| DATA TO EXAMINE |
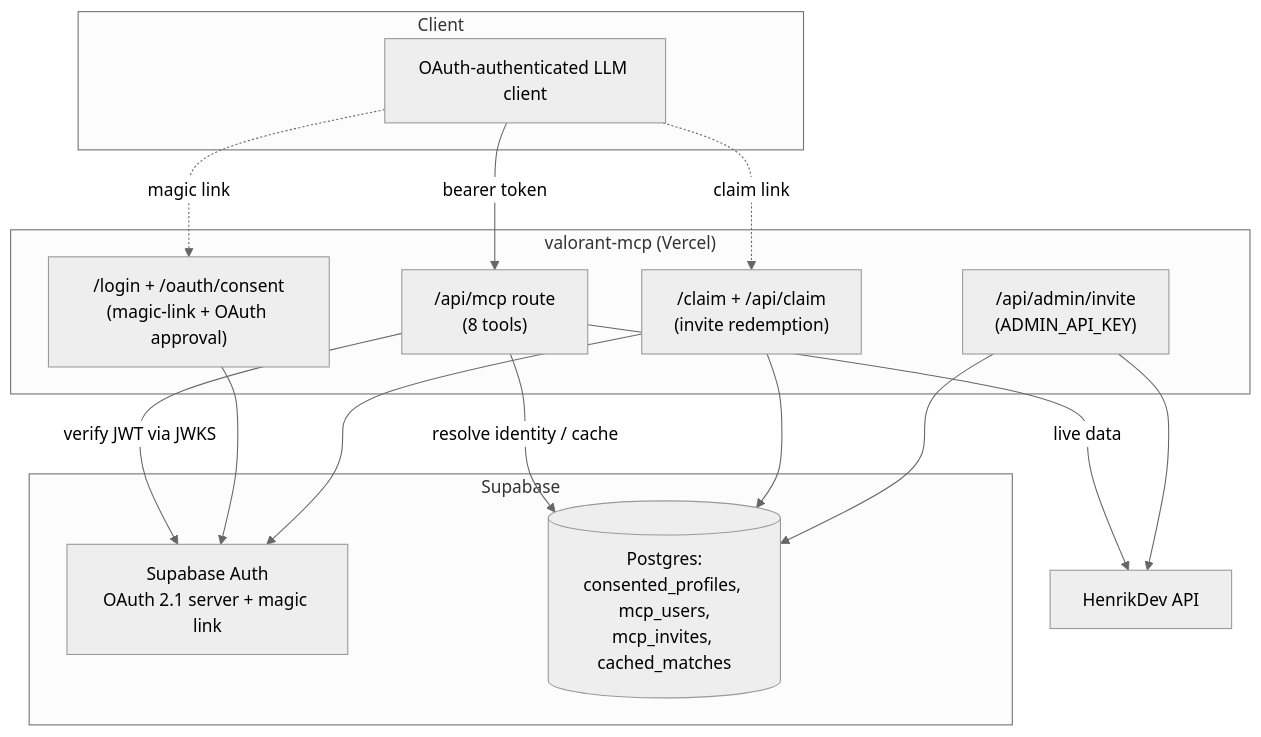
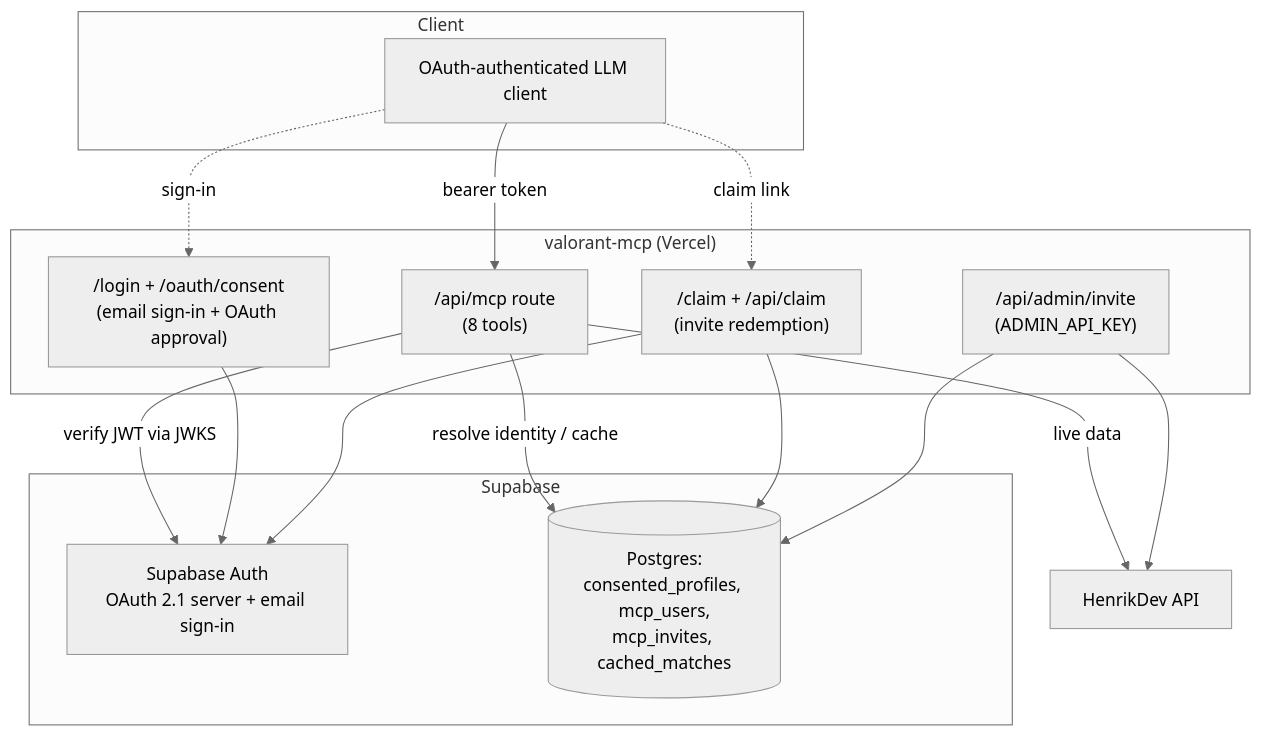
One commit to duckling1169/valorant-mcp changed the diagram in ARCHITECTURE.md. Above: the diagram before and after it, drawn with Mermaid (neutral theme). The commit also changed other lines of this file and 19 other files, not shown here.

Commit message:
feat: add email code login and streamline project

````diff
--- a/ARCHITECTURE.md
+++ b/ARCHITECTURE.md
@@ -20,32 +7,32 @@
 ```mermaid
 flowchart TB
   subgraph Client
     C[OAuth-authenticated LLM client]
   end
 
   subgraph Vercel["valorant-mcp (Vercel)"]
     MCP["/api/mcp route<br/>(8 tools)"]
     Claim["/claim + /api/claim<br/>(invite redemption)"]
     Admin["/api/admin/invite<br/>(ADMIN_API_KEY)"]
-    Login["/login + /oauth/consent<br/>(magic-link + OAuth approval)"]
+    Login["/login + /oauth/consent<br/>(email sign-in + OAuth approval)"]
   end
 
   subgraph Supabase
-    Auth[Supabase Auth<br/>OAuth 2.1 server + magic link]
+    Auth[Supabase Auth<br/>OAuth 2.1 server + email sign-in]
     DB[(Postgres:<br/>consented_profiles, mcp_users,<br/>mcp_invites, cached_matches)]
   end
 
   H[HenrikDev API]
 
   C -- bearer token --> MCP
   MCP -- verify JWT via JWKS --> Auth
   MCP -- resolve identity / cache --> DB
   MCP -- live data --> H
-  C -. magic link .-> Login
+  C -. sign-in .-> Login
   Login --> Auth
   C -. claim link .-> Claim
   Claim --> Auth
   Claim --> DB
   Admin --> H
   Admin --> DB
 ```
````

| ASSIGNMENT |
Retype every entry word for word, but do not carry over the pictures.

| WRITTEN SOLUTION |
One commit to duckling1169/valorant-mcp changed the diagram in ARCHITECTURE.md. Above: the diagram before and after it, drawn with Mermaid (neutral theme). The commit also changed other lines of this file and 19 other files, not shown here.

Commit message:
feat: add email code login and streamline project

````diff
--- a/ARCHITECTURE.md
+++ b/ARCHITECTURE.md
@@ -20,32 +7,32 @@
 ```mermaid
 flowchart TB
   subgraph Client
     C[OAuth-authenticated LLM client]
   end
 
   subgraph Vercel["valorant-mcp (Vercel)"]
     MCP["/api/mcp route<br/>(8 tools)"]
     Claim["/claim + /api/claim<br/>(invite redemption)"]
     Admin["/api/admin/invite<br/>(ADMIN_API_KEY)"]
-    Login["/login + /oauth/consent<br/>(magic-link + OAuth approval)"]
+    Login["/login + /oauth/consent<br/>(email sign-in + OAuth approval)"]
   end
 
   subgraph Supabase
-    Auth[Supabase Auth<br/>OAuth 2.1 server + magic link]
+    Auth[Supabase Auth<br/>OAuth 2.1 server + email sign-in]
     DB[(Postgres:<br/>consented_profiles, mcp_users,<br/>mcp_invites, cached_matches)]
   end
 
   H[HenrikDev API]
 
   C -- bearer token --> MCP
   MCP -- verify JWT via JWKS --> Auth
   MCP -- resolve identity / cache --> DB
   MCP -- live data --> H
-  C -. magic link .-> Login
+  C -. sign-in .-> Login
   Login --> Auth
   C -. claim link .-> Claim
   Claim --> Auth
   Claim --> DB
   Admin --> H
   Admin --> DB
 ```
````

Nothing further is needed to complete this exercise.